The difference here is fuzzy, but basically an epidemic is the rapid and usually unexpected spread of something (in this case, a virus) in a specific region, while pandemic means it has spread around the globe. The World Health Organization declared COVID-19 a pandemic on March 11 after it had already spread to more than 100 countries, which some say was a little late in the game.
In common usage, when the rate of growth increases over time, this is called exponential growth. The simplest example would be growth that doubles at each time interval, represented by the numbers 2, 4, 8, 16, 32, 64, etc. When plotted on a graph, this looks like a curve that arcs up more steeply over time.
Flatten the curve
When the number of positive cases of COVID-19 is plotted on a graph, the recovered cases aren’t subtracted, so the curve never goes down. But if fewer and fewer cases occur each day, the line stops going up and starts going horizontal. This is called flattening the curve.
A host cell is a cell in the body that becomes invaded by a virus and then acts as a host to produce more virus particles.
This is the period of time between when a person is infected with a disease and when symptoms first appear. On average, this is about five days for COVID-19.
The index case, sometimes nicknamed Patient Zero, is the first known person with a disease from whom all other cases stem. An example locally would be the carrier of COVID-19 who attended Caul’s Funeral Home in mid-March. A true index case would be the very first person in the world to have been identified with the disease.
Intensive care is the section of a hospital in which patients are given extra attention because of the seriousness of their condition.

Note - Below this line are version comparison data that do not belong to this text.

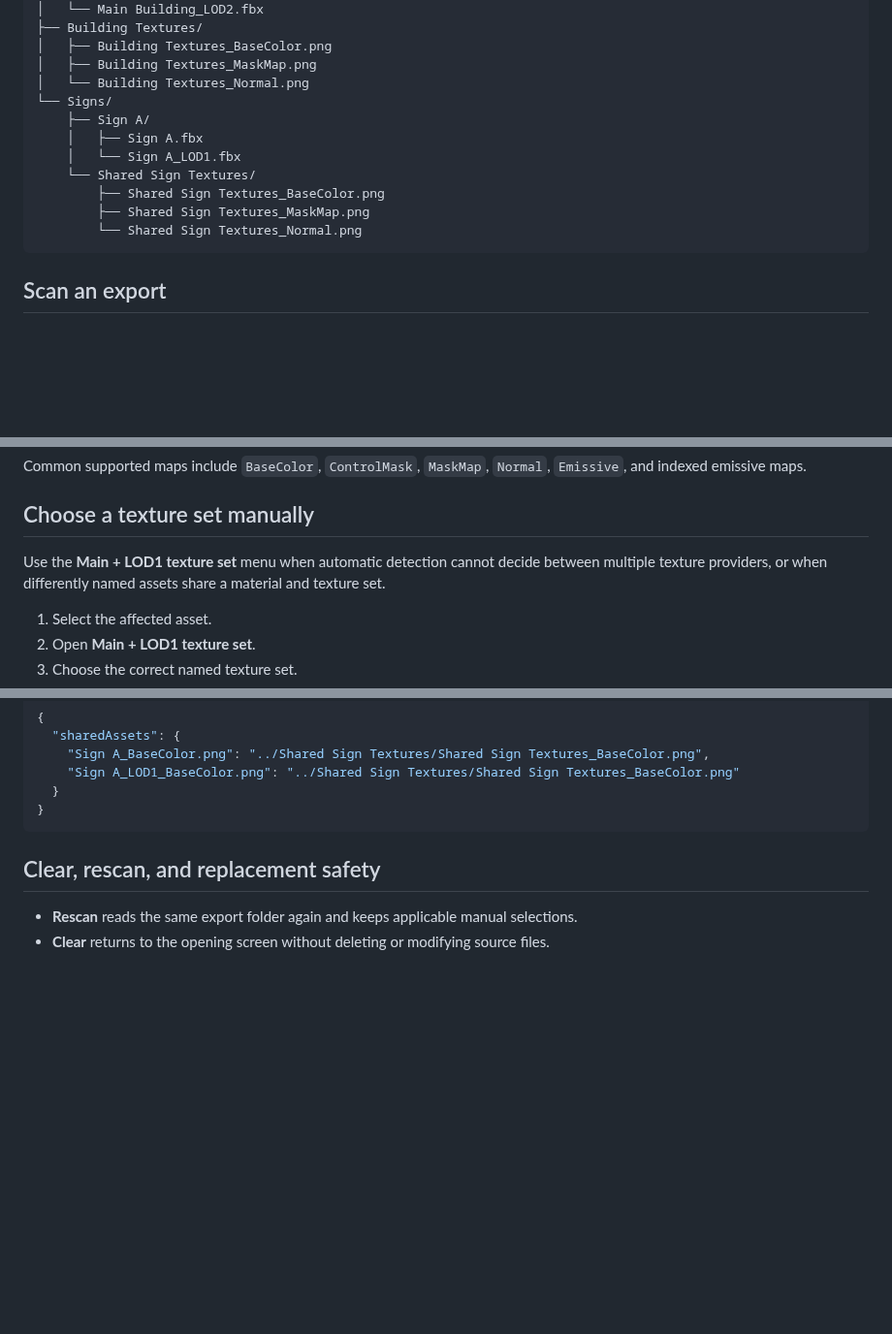
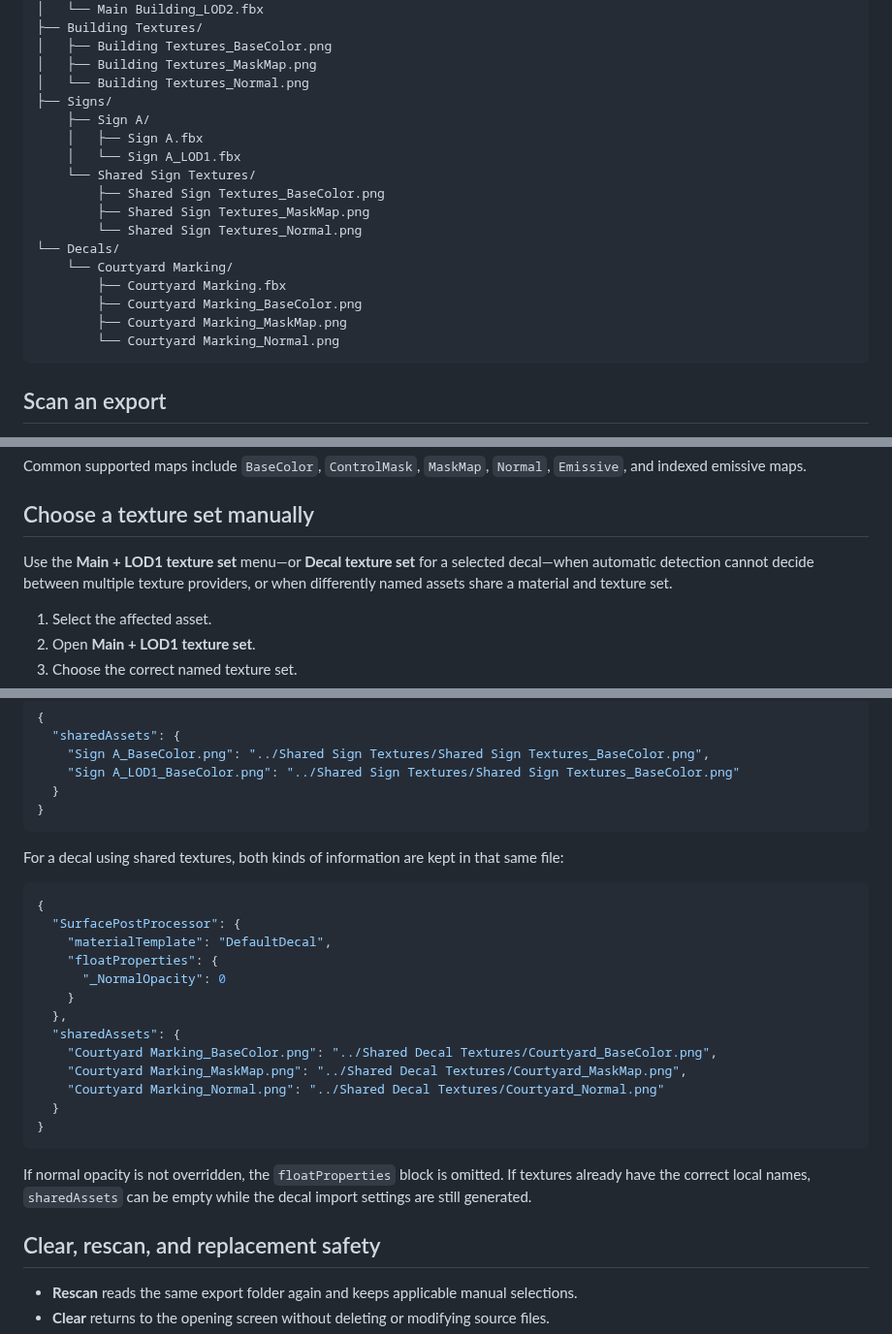
Before and after one commit to Macwelshman/CS2-Settings-Generator, a Markdown page: docs/USER_GUIDE.md, 3 parts joined by grey strips. Shown at 97% size. GitHub-like rendering; blank space fills up the shorter version.

````diff
--- a/docs/USER_GUIDE.md
+++ b/docs/USER_GUIDE.md
@@ -51,7 +52,7 @@ My Export/
 │   ├── Building Textures_BaseColor.png
 │   ├── Building Textures_MaskMap.png
 │   └── Building Textures_Normal.png
-└── Signs/
+├── Signs/
     ├── Sign A/
     │   ├── Sign A.fbx
     │   └── Sign A_LOD1.fbx
@@ -59,6 +60,12 @@ My Export/
         ├── Shared Sign Textures_BaseColor.png
         ├── Shared Sign Textures_MaskMap.png
         └── Shared Sign Textures_Normal.png
+└── Decals/
+    └── Courtyard Marking/
+        ├── Courtyard Marking.fbx
+        ├── Courtyard Marking_BaseColor.png
+        ├── Courtyard Marking_MaskMap.png
+        └── Courtyard Marking_Normal.png
 ```
 
 ## Scan an export
@@ -99,9 +138,9 @@ Common supported maps include `BaseColor`, `ControlMask`, `MaskMap`, `Normal`,
 
 ## Choose a texture set manually
 
-Use the **Main + LOD1 texture set** menu when automatic detection cannot decide
-between multiple texture providers, or when differently named assets share a
-material and texture set.
+Use the **Main + LOD1 texture set** menu—or **Decal texture set** for a selected
+decal—when automatic detection cannot decide between multiple texture
+providers, or when differently named assets share a material and texture set.
 
 1. Select the affected asset.
 2. Open **Main + LOD1 texture set**.
@@ -147,6 +189,29 @@ Each generated file is written inside its asset folder:
   }
 }
 ```
+
+For a decal using shared textures, both kinds of information are kept in that
+same file:
+
+```json
+{
+  "SurfacePostProcessor": {
+    "materialTemplate": "DefaultDecal",
+    "floatProperties": {
+      "_NormalOpacity": 0
+    }
+  },
+  "sharedAssets": {
+    "Courtyard Marking_BaseColor.png": "../Shared Decal Textures/Courtyard_BaseColor.png",
+    "Courtyard Marking_MaskMap.png": "../Shared Decal Textures/Courtyard_MaskMap.png",
+    "Courtyard Marking_Normal.png": "../Shared Decal Textures/Courtyard_Normal.png"
+  }
+}
+```
+
+If normal opacity is not overridden, the `floatProperties` block is omitted.
+If textures already have the correct local names, `sharedAssets` can be empty
+while the decal import settings are still generated.
 
 ## Clear, rescan, and replacement safety
 
````
Also changed, not shown: other parts of docs/USER_GUIDE.md (+44 -1 lines), docs/GENERATION_RULES.md (+23 -0 lines), docs/images/decal-settings.png (added), 8 other files.
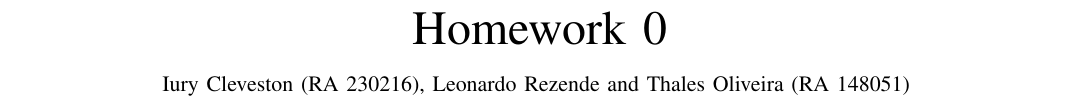
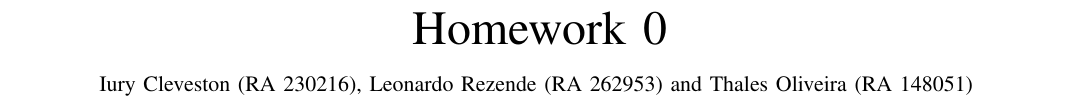
Before and after one commit to thales-mro/opencv-simple-manip, a LaTeX paper (report/report.tex): part of page 1 of 3, cut so that both start at the same text. Compiled offline with pdfLaTeX.

Commit message:
fixes emails and names

```diff
--- a/report/report.tex
+++ b/report/report.tex
@@ -9,7 +9,7 @@
 
 \begin{document}
   \title{Homework 0}
-  \author{Iury Cleveston (RA 230216), Leonardo Rezende and Thales Oliveira (RA 148051)
+  \author{Iury Cleveston (RA 230216), Leonardo Rezende (RA 262953) and Thales Oliveira (RA 148051)
     \thanks{iurycl@gmail.com, l262953@dac.unicamp.br, t148051@dac.unicamp.br}
   }
 
```
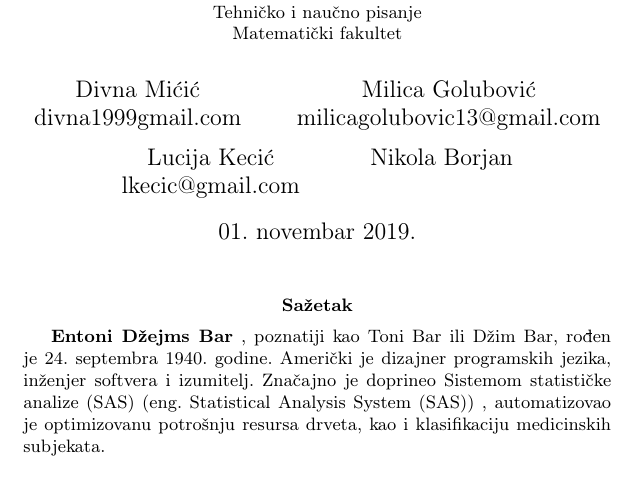
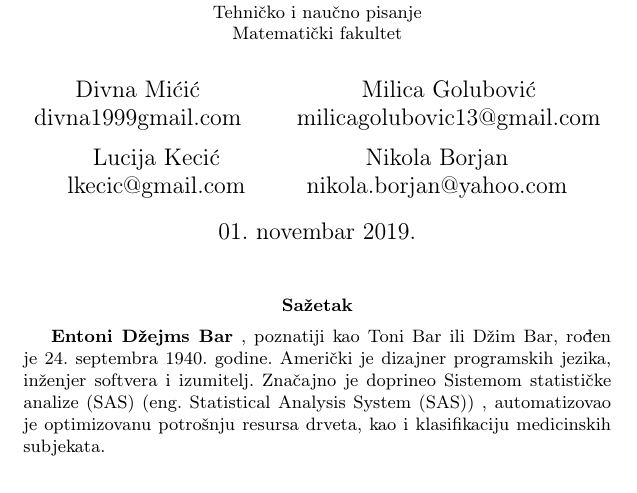
Before and after one commit to Dzondzi/10.Anthony-James-Barr, a LaTeX document (Anthony_James_Barr.tex): part of page 1 of 6, cut so that both start at the same text. Compiled offline with pdfLaTeX.

Commit message:
Update Anthony_James_Barr.tex

```diff
--- a/Anthony_James_Barr.tex
+++ b/Anthony_James_Barr.tex
@@ -22,7 +22,7 @@
 	\author{Divna Mićić\\ divna1999gmail.com \and
 		Milica Golubović \\ milicagolubovic13@gmail.com \and
 		Lucija Kecić \\ lkecic@gmail.com \and
-		Nikola Borjan \\ }
+		Nikola Borjan \\ nikola.borjan@yahoo.com}
 
 	\date{01.~novembar 2019.}
 
```
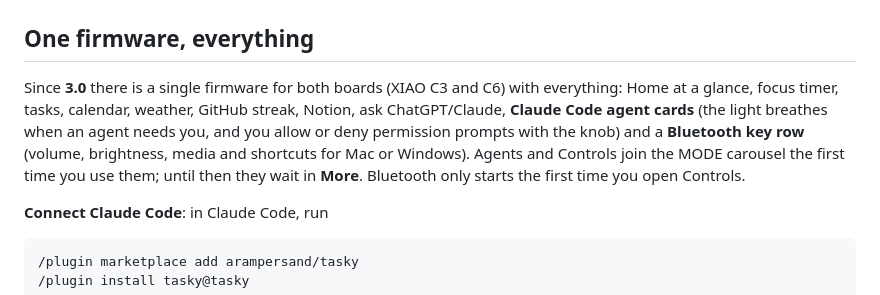
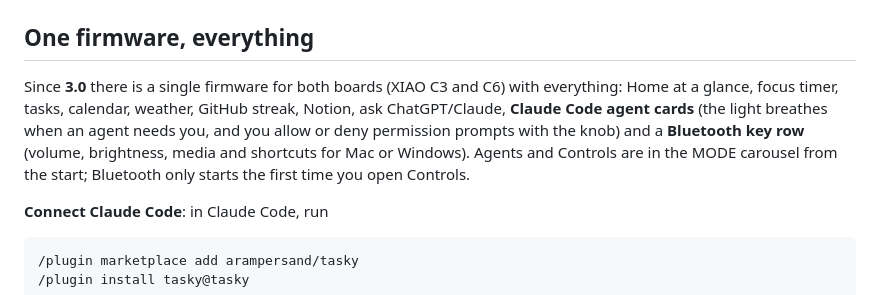
Before and after one commit to arampersand/tasky, a Markdown page: README.md, the part around the change. Drawn GitHub-style.

```diff
--- a/README.md
+++ b/README.md
@@ -32,7 +32,7 @@ A knob, a screen and a light bar: focus timer, today's tasks, your streak, your
 
 ## One firmware, everything
 
-Since **3.0** there is a single firmware for both boards (XIAO C3 and C6) with everything: Home at a glance, focus timer, tasks, calendar, weather, GitHub streak, Notion, ask ChatGPT/Claude, **Claude Code agent cards** (the light breathes when an agent needs you, and you allow or deny permission prompts with the knob) and a **Bluetooth key row** (volume, brightness, media and shortcuts for Mac or Windows). Agents and Controls join the MODE carousel the first time you use them; until then they wait in **More**. Bluetooth only starts the first time you open Controls.
+Since **3.0** there is a single firmware for both boards (XIAO C3 and C6) with everything: Home at a glance, focus timer, tasks, calendar, weather, GitHub streak, Notion, ask ChatGPT/Claude, **Claude Code agent cards** (the light breathes when an agent needs you, and you allow or deny permission prompts with the knob) and a **Bluetooth key row** (volume, brightness, media and shortcuts for Mac or Windows). Agents and Controls are in the MODE carousel from the start; Bluetooth only starts the first time you open Controls.
 
 **Connect Claude Code**: in Claude Code, run
 
```
Also changed, not shown: README.es.md (+1 -1 lines).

It usually has extra medical equipment and, more importantly, extra staff such as nurses who keep a close 24-hour watch on patients.
This is the gold standard of medical and industrial protection that is currently in great demand around the globe because of COVID-19. N95 respirators filter out 95 per cent of particles in the air when worn properly. The edges of the mask form a seal around the nose and mouth.
Physical distancing vs. social distancing
These two terms mean the same thing, Social distancing was the original term, but some felt it sounded too negative since there are many technological ways for people to socialize without physical contact. To avoid COVID-19 spread, health officials recommend staying home except for essentials and keeping a distance of 2 metres (6 feet) from anyone outside your family or household members.
Personal protective equipment
Often just called PPE, this refers to any gear worn by frontline workers to protect them and patients from disease. It can refer to masks, goggles, gloves and gowns.
Self-quarantine vs. self-isolate
This distinction is hardly ever made anymore. When you stay home for 14 days because you have flu-like symptoms, you are self-isolating. To self-quarantine means to stay home as a precaution, such as when you arrive from travel outside the province. Lately, even many health officials just say “self-isolate” for both.
This is an online questionnaire found at gov.nl.ca/covid-19. Answer all the questions honestly and the tool will advise you whether you need to stay home or get tested. It’s recommended as an alternative to the over-burdened 811 health line.
Viruses are the most abundant organisms on Earth. They are microscopic bits of genetic material coated in a protective layer of protein. They can infect plants, animals and even other tiny organisms like bacteria. They cannot reproduce without host cells, so when a cold virus, say, gets into your mouth or nose it invades vulnerable respiratory tissue and has a field day reproducing itself. Your body reacts and symptoms begin.
The World Health Organization (WHO) was founded on April 7, 1948, a date that is now celebrated as World Health Day each year. Based in Geneva, Switzerland, the agency helps inform and co-ordinate international health efforts and has offices in 150 countries around the globe.